(Records contained in a dataset)
--------------------

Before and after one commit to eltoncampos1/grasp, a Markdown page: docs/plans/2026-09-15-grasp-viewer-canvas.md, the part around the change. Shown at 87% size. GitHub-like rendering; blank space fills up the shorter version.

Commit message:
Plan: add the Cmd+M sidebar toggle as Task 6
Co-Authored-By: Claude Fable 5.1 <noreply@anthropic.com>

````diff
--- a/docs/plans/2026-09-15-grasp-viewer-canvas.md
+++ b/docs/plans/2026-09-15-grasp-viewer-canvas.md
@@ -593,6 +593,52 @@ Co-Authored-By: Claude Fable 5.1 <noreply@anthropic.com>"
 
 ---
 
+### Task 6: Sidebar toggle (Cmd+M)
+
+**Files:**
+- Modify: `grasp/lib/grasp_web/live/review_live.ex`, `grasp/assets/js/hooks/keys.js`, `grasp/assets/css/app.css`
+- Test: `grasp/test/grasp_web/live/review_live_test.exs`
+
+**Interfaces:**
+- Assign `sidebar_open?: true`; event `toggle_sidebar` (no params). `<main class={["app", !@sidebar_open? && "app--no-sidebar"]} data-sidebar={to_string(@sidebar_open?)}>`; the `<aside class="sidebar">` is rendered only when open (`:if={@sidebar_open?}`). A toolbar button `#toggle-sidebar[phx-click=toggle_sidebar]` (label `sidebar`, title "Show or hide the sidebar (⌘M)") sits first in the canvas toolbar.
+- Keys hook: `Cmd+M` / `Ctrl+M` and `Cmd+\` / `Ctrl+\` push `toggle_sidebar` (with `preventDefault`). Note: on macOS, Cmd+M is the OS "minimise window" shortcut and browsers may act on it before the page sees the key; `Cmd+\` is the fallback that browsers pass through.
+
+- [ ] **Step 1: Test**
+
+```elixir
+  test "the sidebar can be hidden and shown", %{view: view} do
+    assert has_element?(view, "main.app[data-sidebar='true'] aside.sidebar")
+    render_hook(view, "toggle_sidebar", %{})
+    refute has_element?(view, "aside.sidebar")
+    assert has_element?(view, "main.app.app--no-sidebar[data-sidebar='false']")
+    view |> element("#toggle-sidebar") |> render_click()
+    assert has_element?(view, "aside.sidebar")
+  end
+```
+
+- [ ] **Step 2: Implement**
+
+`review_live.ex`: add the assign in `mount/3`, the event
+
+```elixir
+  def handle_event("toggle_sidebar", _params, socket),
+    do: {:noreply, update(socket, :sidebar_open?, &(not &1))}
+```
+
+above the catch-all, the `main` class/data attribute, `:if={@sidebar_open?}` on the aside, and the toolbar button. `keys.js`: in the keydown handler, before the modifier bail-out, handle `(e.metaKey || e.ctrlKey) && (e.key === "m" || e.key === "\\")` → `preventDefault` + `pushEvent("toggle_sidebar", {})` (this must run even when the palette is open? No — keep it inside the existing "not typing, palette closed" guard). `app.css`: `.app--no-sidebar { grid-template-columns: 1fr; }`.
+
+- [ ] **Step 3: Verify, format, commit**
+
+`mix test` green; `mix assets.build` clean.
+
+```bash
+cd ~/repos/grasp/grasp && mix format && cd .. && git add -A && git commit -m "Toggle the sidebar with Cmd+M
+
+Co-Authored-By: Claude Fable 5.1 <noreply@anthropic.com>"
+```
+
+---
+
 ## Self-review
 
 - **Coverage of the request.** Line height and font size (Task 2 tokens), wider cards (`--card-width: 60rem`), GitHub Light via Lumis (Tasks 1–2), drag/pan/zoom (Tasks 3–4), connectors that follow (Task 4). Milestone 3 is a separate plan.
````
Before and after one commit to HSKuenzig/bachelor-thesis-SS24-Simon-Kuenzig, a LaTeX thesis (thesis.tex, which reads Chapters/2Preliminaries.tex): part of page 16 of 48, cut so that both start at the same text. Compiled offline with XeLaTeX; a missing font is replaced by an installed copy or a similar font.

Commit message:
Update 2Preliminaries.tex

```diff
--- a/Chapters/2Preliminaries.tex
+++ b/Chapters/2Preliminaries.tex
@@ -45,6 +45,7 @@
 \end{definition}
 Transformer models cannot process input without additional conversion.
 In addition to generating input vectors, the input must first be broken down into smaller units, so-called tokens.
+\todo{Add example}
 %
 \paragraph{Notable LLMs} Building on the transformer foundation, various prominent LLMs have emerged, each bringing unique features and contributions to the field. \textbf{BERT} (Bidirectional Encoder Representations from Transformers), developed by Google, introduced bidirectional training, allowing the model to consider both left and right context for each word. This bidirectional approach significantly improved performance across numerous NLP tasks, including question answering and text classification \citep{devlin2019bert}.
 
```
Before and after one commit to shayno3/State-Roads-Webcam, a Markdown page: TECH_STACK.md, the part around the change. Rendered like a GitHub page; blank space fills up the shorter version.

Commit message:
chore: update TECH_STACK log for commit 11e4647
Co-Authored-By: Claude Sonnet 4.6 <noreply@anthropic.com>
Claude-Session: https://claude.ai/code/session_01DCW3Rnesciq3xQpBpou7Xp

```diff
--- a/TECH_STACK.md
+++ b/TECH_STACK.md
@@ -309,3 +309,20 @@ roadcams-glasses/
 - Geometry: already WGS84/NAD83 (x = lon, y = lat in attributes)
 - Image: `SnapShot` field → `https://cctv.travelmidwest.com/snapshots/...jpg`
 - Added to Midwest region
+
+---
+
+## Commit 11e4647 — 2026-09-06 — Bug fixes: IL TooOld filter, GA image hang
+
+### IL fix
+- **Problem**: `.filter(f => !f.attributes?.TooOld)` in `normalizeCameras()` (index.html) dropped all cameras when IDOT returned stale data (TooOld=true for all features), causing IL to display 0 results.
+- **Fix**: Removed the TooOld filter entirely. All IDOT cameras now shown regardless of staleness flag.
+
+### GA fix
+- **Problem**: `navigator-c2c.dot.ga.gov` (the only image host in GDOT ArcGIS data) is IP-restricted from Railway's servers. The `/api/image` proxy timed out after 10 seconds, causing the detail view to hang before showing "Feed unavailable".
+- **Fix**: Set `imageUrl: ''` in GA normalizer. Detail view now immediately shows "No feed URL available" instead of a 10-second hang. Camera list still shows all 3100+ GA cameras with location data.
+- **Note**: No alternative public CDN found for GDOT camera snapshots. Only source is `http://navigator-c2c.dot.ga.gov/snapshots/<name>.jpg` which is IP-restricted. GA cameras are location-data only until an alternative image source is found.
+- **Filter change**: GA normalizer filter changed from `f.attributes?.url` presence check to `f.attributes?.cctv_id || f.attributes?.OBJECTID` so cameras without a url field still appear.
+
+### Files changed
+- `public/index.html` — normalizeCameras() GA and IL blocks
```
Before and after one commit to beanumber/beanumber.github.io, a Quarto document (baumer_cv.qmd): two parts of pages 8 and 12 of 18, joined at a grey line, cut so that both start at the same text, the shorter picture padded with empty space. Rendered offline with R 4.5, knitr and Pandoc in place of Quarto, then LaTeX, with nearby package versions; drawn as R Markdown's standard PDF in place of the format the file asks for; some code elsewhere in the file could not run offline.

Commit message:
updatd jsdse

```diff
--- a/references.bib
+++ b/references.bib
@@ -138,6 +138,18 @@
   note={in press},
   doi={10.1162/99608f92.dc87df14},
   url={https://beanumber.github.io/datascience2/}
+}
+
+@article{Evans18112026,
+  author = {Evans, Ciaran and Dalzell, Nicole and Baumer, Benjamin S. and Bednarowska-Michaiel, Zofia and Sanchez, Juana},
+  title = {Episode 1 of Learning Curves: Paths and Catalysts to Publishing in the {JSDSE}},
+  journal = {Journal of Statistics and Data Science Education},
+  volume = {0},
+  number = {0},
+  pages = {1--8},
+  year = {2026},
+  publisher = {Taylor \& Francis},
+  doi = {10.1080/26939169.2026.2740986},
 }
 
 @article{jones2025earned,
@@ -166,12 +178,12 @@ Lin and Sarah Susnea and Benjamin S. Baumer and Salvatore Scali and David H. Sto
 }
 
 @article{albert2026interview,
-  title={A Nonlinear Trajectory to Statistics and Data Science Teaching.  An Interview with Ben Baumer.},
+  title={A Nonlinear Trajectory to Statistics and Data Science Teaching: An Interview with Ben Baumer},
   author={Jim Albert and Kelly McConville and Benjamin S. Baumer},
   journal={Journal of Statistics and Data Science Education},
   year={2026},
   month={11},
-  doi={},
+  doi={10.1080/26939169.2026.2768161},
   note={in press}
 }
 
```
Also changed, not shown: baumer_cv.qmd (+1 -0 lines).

--------------------

▶ **What to work on**: For each line in the data that contains the string "Statistics", give a copy of that line.

▶ **Problem solution**:
+  journal = {Journal of Statistics and Data Science Education},
-  title={A Nonlinear Trajectory to Statistics and Data Science Teaching.  An Interview with Ben Baumer.},
+  title={A Nonlinear Trajectory to Statistics and Data Science Teaching: An Interview with Ben Baumer},
   journal={Journal of Statistics and Data Science Education},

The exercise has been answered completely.